Collins was charged with murder and tried in March 1876 at the Liverpool Assizes, where the evidence given was quite sketchy.One Swedish crew member stated that Collins asked Christian why he was doing nothing and he replied that he was awaiting orders, leading to the attack. It was admitted by both him and an American seaman named Frank Smith that Collins wasn't popular amongst the crew, most of whom were foreign and had been taken on board in France.
In his defence Collins said that he had only intended to strike Christian on the hand and that he needed to maintain order in the absence of the First Mate and Captain as he felt threatened by the other crew members. His defence counsel pleased that there had been no malice aforethought and in an ill-founded moment of passion picked up the nearest thing to hand which turned out to be something that caused death.
In summing up Justice Brett said there was no evidence of provocation that would justify reducing the crime to manslaughter. The question was whether the weapon was used in such a way that death could reasonably be expected to result. Although it was a formidable weapon, the judge said that if it was used to strike the side of the head or body then death could not have been expected. Justice Brett also questioned why senior officers had not given evidence and commented that part of the log was missing and crucially that which should have documented what happened on the watch.
The jury returned a verdict of manslaughter and the judge said prior to sentence; 'I am of the opinion that officers of merchant ships are to be supported in maintaining the discipline.

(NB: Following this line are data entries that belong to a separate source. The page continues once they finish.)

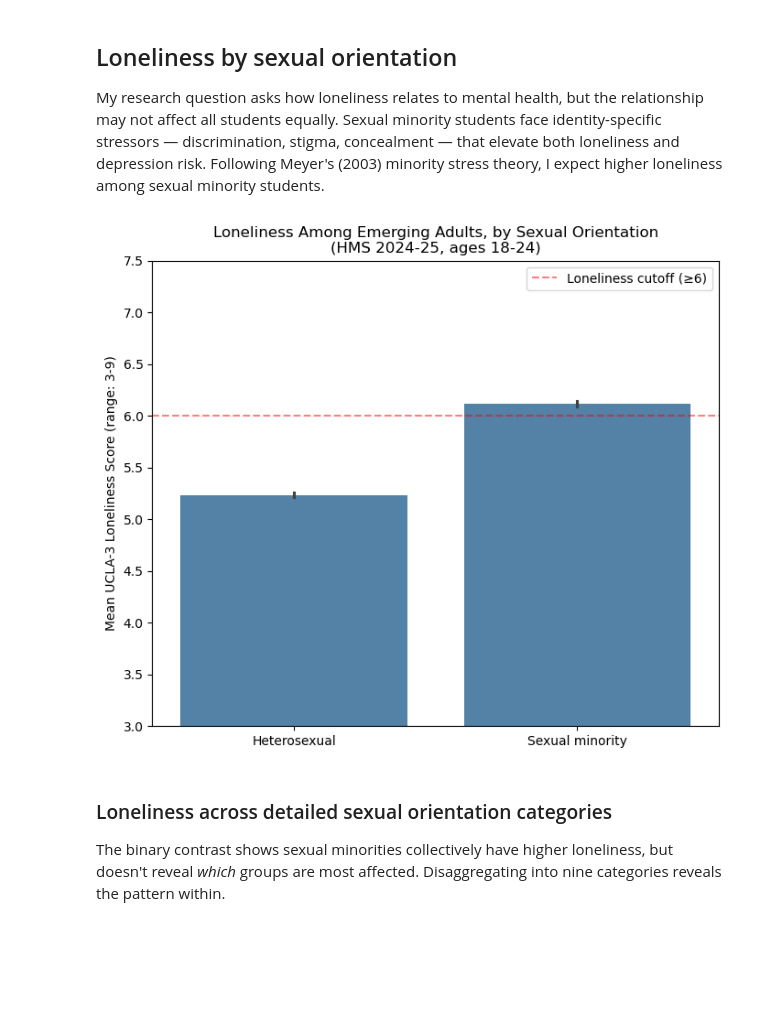
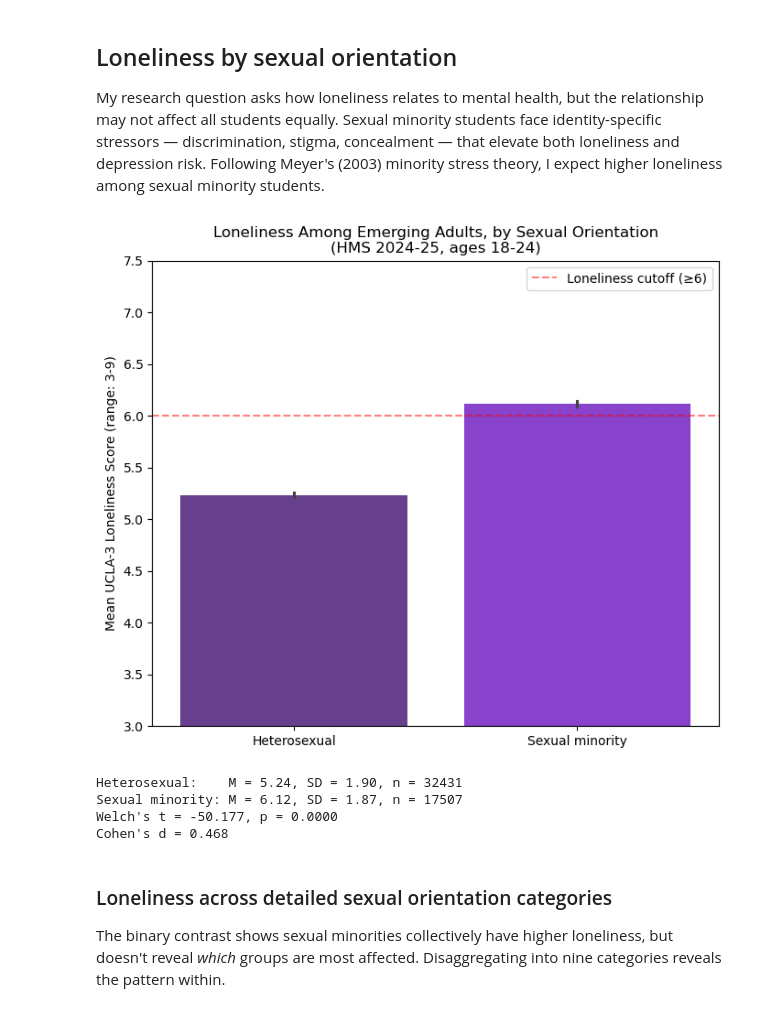
Before and after one commit to emilyjgarrard28/healthy-minds-loneliness, a Jupyter notebook: code/02_analysis.ipynb, the cells around one changed output. Cells and saved outputs as stored; diff of their text form; code cells hidden in the pictures; blank space fills up the shorter version.

```diff
--- a/code/02_analysis.ipynb
+++ b/code/02_analysis.ipynb
@@ -40,20 +44,41 @@ theory, I expect higher loneliness among sexual minority students.
 # %%
 # plot loneliness by binary sexual minority status
 plt.figure(figsize=(7, 6))
 sns.barplot(data=emerging_adults, x="sexual_orientation_binary", y="lonesc",
             order=["Heterosexual", "Sexual minority"],
-            color="steelblue", errorbar="ci")
+            hue="sexual_orientation_binary",
+            palette={"Heterosexual": "rebeccapurple", "Sexual minority": "blueviolet"},
+            errorbar="ci", legend=False)
 plt.axhline(6, color="red", linestyle="--", alpha=0.5, label="Loneliness cutoff (≥6)")
 plt.title("Loneliness Among Emerging Adults, by Sexual Orientation\n(HMS 2024-25, ages 18-24)")
 plt.xlabel("")
 plt.ylabel("Mean UCLA-3 Loneliness Score (range: 3-9)")
 plt.ylim(3, 7.5)
 plt.legend()
 plt.tight_layout()
 plt.savefig("../output/loneliness_by_sexual_minority_status.png", dpi=150, bbox_inches="tight")
 plt.show()
+
+# effect size and significance test
+het  = emerging_adults.loc[emerging_adults["sexual_orientation_binary"] == "Heterosexual", "lonesc"].dropna()
+smin = emerging_adults.loc[emerging_adults["sexual_orientation_binary"] == "Sexual minority",  "lonesc"].dropna()
+
+# Cohen's d (pooled SD)
+pooled_sd = np.sqrt((het.var(ddof=1) * (len(het) - 1) + smin.var(ddof=1) * (len(smin) - 1))
+                    / (len(het) + len(smin) - 2))
+cohens_d = (smin.mean() - het.mean()) / pooled_sd
+
+t_stat, p_val = stats.ttest_ind(het, smin, equal_var=False)  # Welch's t-test
+print(f"Heterosexual:    M = {het.mean():.2f}, SD = {het.std():.2f}, n = {len(het)}")
+print(f"Sexual minority: M = {smin.mean():.2f}, SD = {smin.std():.2f}, n = {len(smin)}")
+print(f"Welch's t = {t_stat:.3f}, p = {p_val:.4f}")
+print(f"Cohen's d = {cohens_d:.3f}")
 # %% [output]
-[figure, old version]
+[figure, new version]
+Heterosexual:    M = 5.24, SD = 1.90, n = 32431
+Sexual minority: M = 6.12, SD = 1.87, n = 17507
+Welch's t = -50.177, p = 0.0000
+Cohen's d = 0.468
 # %% [markdown]
 ### Loneliness across detailed sexual orientation categories
 
```
Also changed, not shown: parts of 21 cells of this notebook, 13 other files.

But I am also of the opinion that the crew of the merchant ship are entitled to ample protection against the tyranny of their officers. When an officer shows an act of violent passion as you have done it must be shown that the crew are to be protected.
After telling Collins that he was lucky to have been found guilty only of manslaughter Justice Brett sentenced him to fifteen years imprisonment. Collins thanked the jury for sparing his life as he left the dock, also saying that the crew would have killed him if they could.